However, the first truly gay vampire book to be released was Sheridan Le Fanu’s 1872 novella Carmilla. Predating Bram Stoker’s Dracula by 26 years, it features the protagonist Laura being befriended by the beautiful but mysterious Carmilla. However, as the story progresses, Laura learns that her new companion is actually a long dead woman, Countess Karnstein. This story does have something of a problematic idea in its very core – Carmilla’s vampiric nature along with her false affections for Laura almost demonises the idea of lesbian relationships, portraying them as predatory.
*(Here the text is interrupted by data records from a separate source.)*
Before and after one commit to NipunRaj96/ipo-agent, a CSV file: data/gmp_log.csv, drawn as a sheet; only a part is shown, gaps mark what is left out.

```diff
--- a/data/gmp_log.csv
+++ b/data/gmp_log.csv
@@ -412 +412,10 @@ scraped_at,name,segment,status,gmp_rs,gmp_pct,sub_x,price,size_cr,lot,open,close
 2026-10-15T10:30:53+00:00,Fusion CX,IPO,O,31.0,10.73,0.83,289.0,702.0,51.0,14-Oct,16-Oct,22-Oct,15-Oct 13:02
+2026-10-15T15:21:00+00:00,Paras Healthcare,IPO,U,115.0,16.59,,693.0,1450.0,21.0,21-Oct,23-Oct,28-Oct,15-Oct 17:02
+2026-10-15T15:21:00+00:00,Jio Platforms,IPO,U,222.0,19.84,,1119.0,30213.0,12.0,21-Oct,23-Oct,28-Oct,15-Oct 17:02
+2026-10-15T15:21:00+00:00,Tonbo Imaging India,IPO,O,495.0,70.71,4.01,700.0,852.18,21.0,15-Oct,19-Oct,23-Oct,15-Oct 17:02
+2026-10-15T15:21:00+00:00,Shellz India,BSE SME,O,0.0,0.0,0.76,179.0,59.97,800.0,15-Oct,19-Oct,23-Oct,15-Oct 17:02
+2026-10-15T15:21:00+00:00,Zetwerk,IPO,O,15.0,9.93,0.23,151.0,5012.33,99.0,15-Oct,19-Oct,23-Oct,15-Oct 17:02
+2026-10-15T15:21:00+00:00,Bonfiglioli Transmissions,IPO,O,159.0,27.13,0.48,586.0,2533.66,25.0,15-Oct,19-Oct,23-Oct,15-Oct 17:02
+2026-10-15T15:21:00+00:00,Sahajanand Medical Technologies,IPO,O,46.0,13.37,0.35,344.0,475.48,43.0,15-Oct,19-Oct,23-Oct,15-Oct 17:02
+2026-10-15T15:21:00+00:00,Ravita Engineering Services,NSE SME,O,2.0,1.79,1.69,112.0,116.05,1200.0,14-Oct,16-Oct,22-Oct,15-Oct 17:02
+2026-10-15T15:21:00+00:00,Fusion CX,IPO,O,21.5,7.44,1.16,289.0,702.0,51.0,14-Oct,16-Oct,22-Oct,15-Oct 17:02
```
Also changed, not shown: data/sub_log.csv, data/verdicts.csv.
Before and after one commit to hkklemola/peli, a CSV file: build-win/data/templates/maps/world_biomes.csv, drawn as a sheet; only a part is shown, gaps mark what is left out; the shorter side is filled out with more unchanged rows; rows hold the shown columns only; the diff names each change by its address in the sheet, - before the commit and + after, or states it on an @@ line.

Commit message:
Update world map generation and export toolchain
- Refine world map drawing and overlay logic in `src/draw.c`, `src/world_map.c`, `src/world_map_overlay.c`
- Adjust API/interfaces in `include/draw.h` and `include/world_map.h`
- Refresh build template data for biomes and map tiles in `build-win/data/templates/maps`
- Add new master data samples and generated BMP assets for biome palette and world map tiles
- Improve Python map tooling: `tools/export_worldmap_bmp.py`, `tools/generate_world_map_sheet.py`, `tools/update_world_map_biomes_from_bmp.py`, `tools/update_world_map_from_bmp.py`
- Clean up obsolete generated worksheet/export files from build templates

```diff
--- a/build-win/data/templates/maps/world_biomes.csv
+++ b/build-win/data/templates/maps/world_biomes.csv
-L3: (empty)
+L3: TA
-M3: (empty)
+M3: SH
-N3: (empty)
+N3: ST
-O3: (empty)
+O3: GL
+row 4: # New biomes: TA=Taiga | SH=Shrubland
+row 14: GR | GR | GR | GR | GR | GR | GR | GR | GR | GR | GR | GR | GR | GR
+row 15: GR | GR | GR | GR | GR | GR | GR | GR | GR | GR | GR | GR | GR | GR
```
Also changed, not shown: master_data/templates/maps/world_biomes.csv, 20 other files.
With that being said, Carmilla arguably acted as a template for future gay vampire novels, and even Carmilla’s future adaptations mitigated the problem of the original – the web series Carmilla that debuted in August 2014 was applauded for its portrayal of queer relationships. Gaining a loyal cult following, the show embraces openly gay and genderqueer characters throughout its three seasons. Though there is still an element of danger in the adaptation, the story takes a more healthy angle, with the main characters starting off as stand-offish towards each other, but then their feelings develop into a romantic relationship instead of the cat and mouse game from the original.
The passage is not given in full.